Symptoms can be broadly divided into three main groups – carelessness, hyperactivity and impulsiveness. Inattention may include your child being distracted, unable to concentrate or paying attention, having difficulty speaking, forgetting daily activities, and being easily distracted. Hyperactivity can include restlessness, difficulty walking or turning around regularly, difficulty doing things quietly and talking too much. Impulsivity includes impatience, waiting to speak or respond, and frequent interruptions to others.
Can my child overcome ADHD?
Children will be able to live longer and more successful lives. Symptoms cannot be eradicated, they will diminish over time.

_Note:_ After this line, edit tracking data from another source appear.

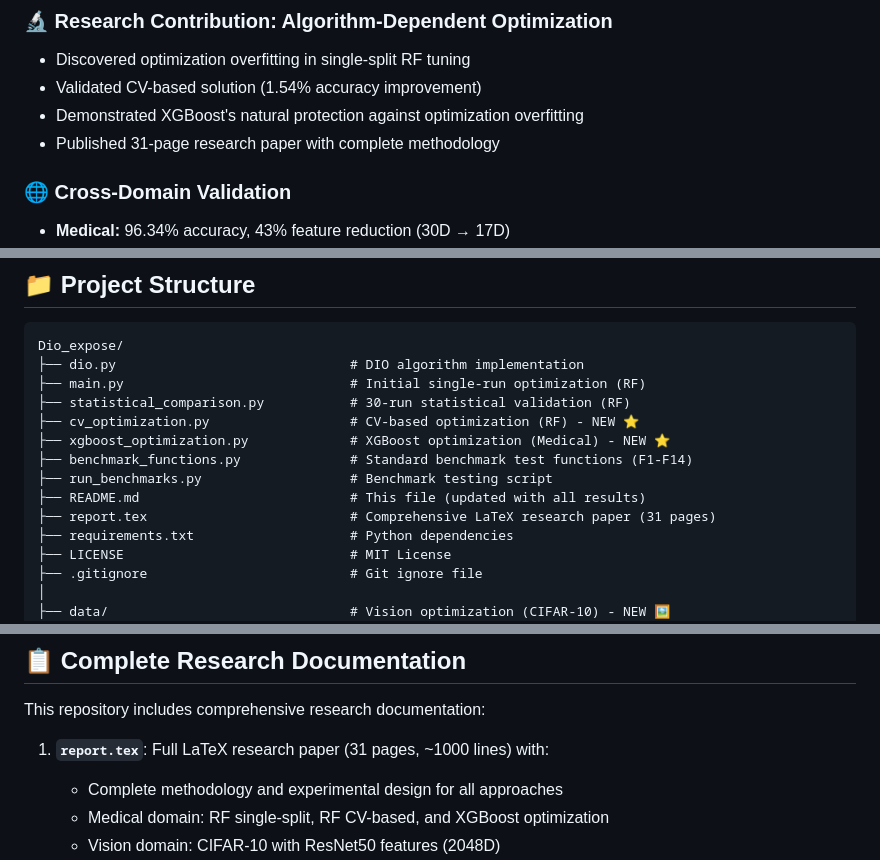
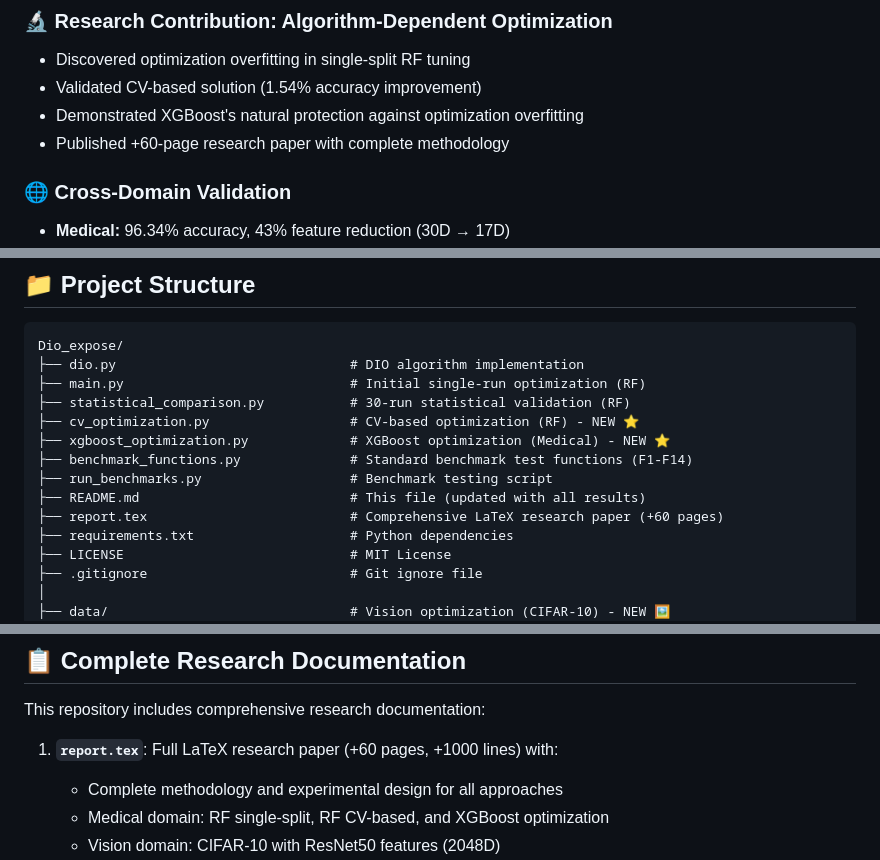
Before and after one commit to amine-dubs/dio-optimization, a Markdown page: README.md, 3 parts joined by grey strips. Rendered like a GitHub page.

Commit message:
Update research paper length in README

```diff
--- a/README.md
+++ b/README.md
@@ -38,7 +38,7 @@ The DIO algorithm is a nature-inspired metaheuristic optimization algorithm base
 - Discovered optimization overfitting in single-split RF tuning
 - Validated CV-based solution (1.54% accuracy improvement)
 - Demonstrated XGBoost's natural protection against optimization overfitting
-- Published 31-page research paper with complete methodology
+- Published +60-page research paper with complete methodology
 
 ### 🌐 **Cross-Domain Validation**
 - **Medical:** 96.34% accuracy, 43% feature reduction (30D → 17D)
@@ -199,7 +199,7 @@ Dio_expose/
 ├── benchmark_functions.py              # Standard benchmark test functions (F1-F14)
 ├── run_benchmarks.py                   # Benchmark testing script
 ├── README.md                           # This file (updated with all results)
-├── report.tex                          # Comprehensive LaTeX research paper (31 pages)
+├── report.tex                          # Comprehensive LaTeX research paper (+60 pages)
 ├── requirements.txt                    # Python dependencies
 ├── LICENSE                             # MIT License
 ├── .gitignore                          # Git ignore file
@@ -650,7 +650,7 @@ This implementation is based on the DIO algorithm. For the original research pap
 
 This repository includes comprehensive research documentation:
 
-1. **`report.tex`**: Full LaTeX research paper (31 pages, ~1000 lines) with:
+1. **`report.tex`**: Full LaTeX research paper (+60 pages, +1000 lines) with:
    - Complete methodology and experimental design for all approaches
    - Medical domain: RF single-split, RF CV-based, and XGBoost optimization
    - Vision domain: CIFAR-10 with ResNet50 features (2048D)
```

Although ADHD is not curable, it is possible to control and manage it. Treatment may include counseling or medication or a combination of both.
Without a diagnosis in adolescence, adults with ADHD may not know how to manage it. They may have problems with family, relationships, work, which can eventually lead to depression, drug abuse or accidents. They may also experience feelings of frustration and guilt. But with the right treatment, they can live their lives like everyone else. Behavioral management practices and medications can help in dealing with ADHD.
How to care for a child with ADHD
It is difficult to impose conditions on a child, or accept that they have ADHD. Here are some tips to help you:
- Learn to Assess Your Baby – The
first person you should consult if you suspect ADHD is a doctor. Many times children exhibit symptoms of disorders with similar symptoms.
- Accept the fact – even if it’s easy to blame yourself or think something bad has happened to you, do not do it. ADHD is not a disease that lasts a lifetime for a child, but is caused by a disorder in certain areas of the brain. So no one is responsible for this.
- Find out for yourself – the best way to fix what you don’t understand is to learn more about it! There are groups (like on social media) where people share their experiences on how they live with children with ADHD. Instead of looking at it as a problem, try to find alternative methods for caring for your child.
- Be the strength of your children –
Children with ADHD are less likely to go to school and have friends. Communicate with your children regularly and try to understand them better. Spend time with them by playing games or taking them on a vacation.
- Appreciate them – Not only will
your children face their own challenges, they will face life like all children. They are not so easy to trust themselves, so it is important that you strengthen their confidence. No matter how small the success, act to let your children know that you appreciate and love them. It helps to strengthen their self-confidence and self-esteem.
Punishing – Children with ADHD cannot understand their behavior or consequences. Try not to raise your voice against them or inflict corporal punishment. Try to calmly explain to them what you want to do or what they did wrong and divert their attention to something else.
No two children with ADHD are the same. So none of them exhibit exactly the same traits or behavior. The same child may not exhibit the same behavior more than a few times and they may exhibit new ones. It can be frustrating at times, but try to calm down.